The International Journal of Neuropsychopharmacology

Brief Report

Sex differences in striatal dopamine D2/D3 receptor availability in smokers and non-smokers

Amira K. Browna1a2, Mark A. Mandelkerna2a3, Judah Farahia2, Chelsea Robertsona4, Dara G. Ghahremania1, Brittany Sumerela1, Nathasha Moallema1 and Edythe D. Londona1a4a5 c1

a1 Department of Psychiatry and Biobehavioral Sciences, UCLA, Los Angeles, CA, USA

a2 Veterans Administration Greater Los Angeles Healthcare System, Los Angeles, CA, USA

a3 Department of Physics, UC Irvine, Irvine, CA, USA

a4 Department of Molecular and Medical Pharmacology, UCLA, Los Angeles, CA, USA

a5 Brain Research Institute, UCLA, Los Angeles, CA, USA


In previous research, nicotine-dependent men exhibited lower putamen D2/D3 dopamine-receptor availability than non-smokers (Fehr et al. 2008), but parallel assessments were not performed in women. Women and men (19 light smokers, 18 non-smokers) were tested for differences due to sex and smoking in striatal D2/D3 dopamine-receptor availability, using positron emission tomography with [18F]fallypride. Receptor availability was determined using a reference region method, in striatal volumes and in whole-brain, voxel-wise analysis.
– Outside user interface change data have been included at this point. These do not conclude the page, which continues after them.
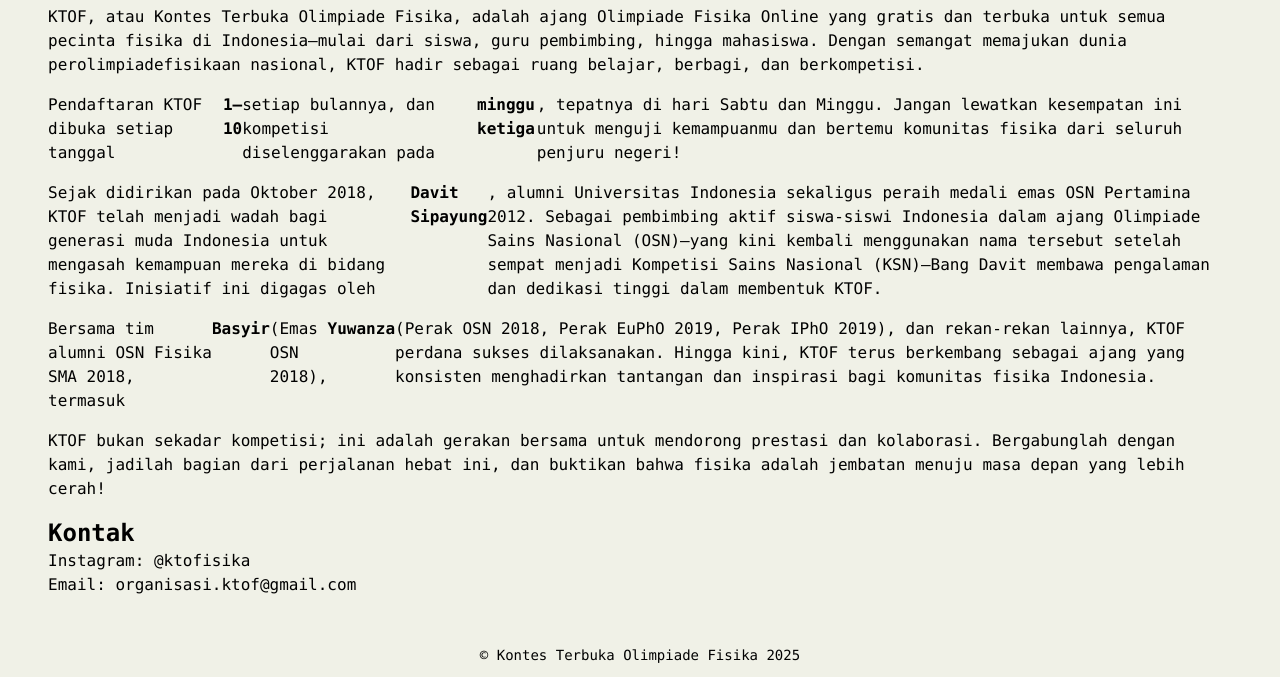
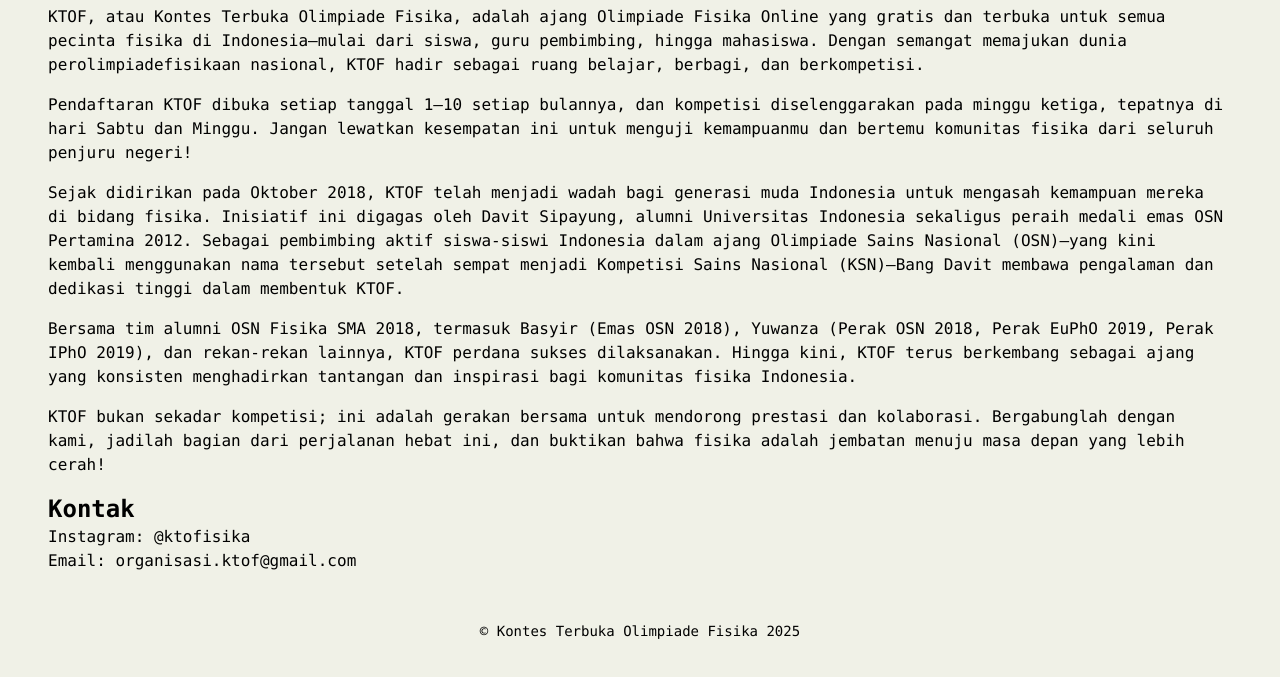
Before and after one commit to clarsbyte/KTOF, a website: page src/about.html in a window 1280 px wide. Shown: the part 123-800 px from the top of the page. Drawn offline with Linux system fonts and the light colour scheme.

Commit message:
Update about.html

```diff
--- a/src/about.html
+++ b/src/about.html
@@ -25,11 +25,11 @@
         <h1 class="font-bold flex text-2xl ">Tentang KTOF</h1>
         <p class="flex">KTOF, atau Kontes Terbuka Olimpiade Fisika, adalah ajang Olimpiade Fisika Online yang gratis dan terbuka untuk semua pecinta fisika di Indonesia—mulai dari siswa, guru pembimbing, hingga mahasiswa. Dengan semangat memajukan dunia perolimpiadefisikaan nasional, KTOF hadir sebagai ruang belajar, berbagi, dan berkompetisi.</p>
 
-        <p class="flex mt-2">Pendaftaran KTOF dibuka setiap tanggal <strong>1–10</strong> setiap bulannya, dan kompetisi diselenggarakan pada <strong>minggu ketiga</strong>, tepatnya di hari Sabtu dan Minggu. Jangan lewatkan kesempatan ini untuk menguji kemampuanmu dan bertemu komunitas fisika dari seluruh penjuru negeri!</p>
+        <p class="flex mt-2">Pendaftaran KTOF dibuka setiap tanggal 1–10 setiap bulannya, dan kompetisi diselenggarakan pada minggu ketiga, tepatnya di hari Sabtu dan Minggu. Jangan lewatkan kesempatan ini untuk menguji kemampuanmu dan bertemu komunitas fisika dari seluruh penjuru negeri!</p>
 
-        <p class="flex mt-2">Sejak didirikan pada Oktober 2018, KTOF telah menjadi wadah bagi generasi muda Indonesia untuk mengasah kemampuan mereka di bidang fisika. Inisiatif ini digagas oleh <strong>Davit Sipayung</strong>, alumni Universitas Indonesia sekaligus peraih medali emas OSN Pertamina 2012. Sebagai pembimbing aktif siswa-siswi Indonesia dalam ajang Olimpiade Sains Nasional (OSN)—yang kini kembali menggunakan nama tersebut setelah sempat menjadi Kompetisi Sains Nasional (KSN)—Bang Davit membawa pengalaman dan dedikasi tinggi dalam membentuk KTOF.</p>
+        <p class="flex mt-2">Sejak didirikan pada Oktober 2018, KTOF telah menjadi wadah bagi generasi muda Indonesia untuk mengasah kemampuan mereka di bidang fisika. Inisiatif ini digagas oleh Davit Sipayung, alumni Universitas Indonesia sekaligus peraih medali emas OSN Pertamina 2012. Sebagai pembimbing aktif siswa-siswi Indonesia dalam ajang Olimpiade Sains Nasional (OSN)—yang kini kembali menggunakan nama tersebut setelah sempat menjadi Kompetisi Sains Nasional (KSN)—Bang Davit membawa pengalaman dan dedikasi tinggi dalam membentuk KTOF.</p>
 
-        <p class="flex mt-2">Bersama tim alumni OSN Fisika SMA 2018, termasuk <strong>Basyir</strong> (Emas OSN 2018), <strong>Yuwanza</strong> (Perak OSN 2018, Perak EuPhO 2019, Perak IPhO 2019), dan rekan-rekan lainnya, KTOF perdana sukses dilaksanakan. Hingga kini, KTOF terus berkembang sebagai ajang yang konsisten menghadirkan tantangan dan inspirasi bagi komunitas fisika Indonesia.</p>
+        <p class="flex mt-2">Bersama tim alumni OSN Fisika SMA 2018, termasuk Basyir (Emas OSN 2018), Yuwanza (Perak OSN 2018, Perak EuPhO 2019, Perak IPhO 2019), dan rekan-rekan lainnya, KTOF perdana sukses dilaksanakan. Hingga kini, KTOF terus berkembang sebagai ajang yang konsisten menghadirkan tantangan dan inspirasi bagi komunitas fisika Indonesia.</p>
 
         <p class="flex mt-2">KTOF bukan sekadar kompetisi; ini adalah gerakan bersama untuk mendorong prestasi dan kolaborasi. Bergabunglah dengan kami, jadilah bagian dari perjalanan hebat ini, dan buktikan bahwa fisika adalah jembatan menuju masa depan yang lebih cerah!</p>
     </div>
```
Significant sex×smoking interactions were observed in the caudate nuclei and putamen. Post-hoc t tests showed that male smokers had significantly lower D2/D3 dopamine-receptor availability than female smokers (−17% caudate, −21% putamen) and male non-smokers (−15% caudate, −16% putamen). Female smokers did not differ from non-smokers. Whole-brain analysis demonstrated no statistically significant voxels or clusters. These results suggest that low receptor availability may confer vulnerability to nicotine dependence or that smoking selectively affects D2/D3 receptor down-regulation in men but not women.

(Received June 07 2011)

(Reviewed July 28 2011)

(Revised November 18 2011)

(Accepted December 12 2011)

(Online publication January 16 2012)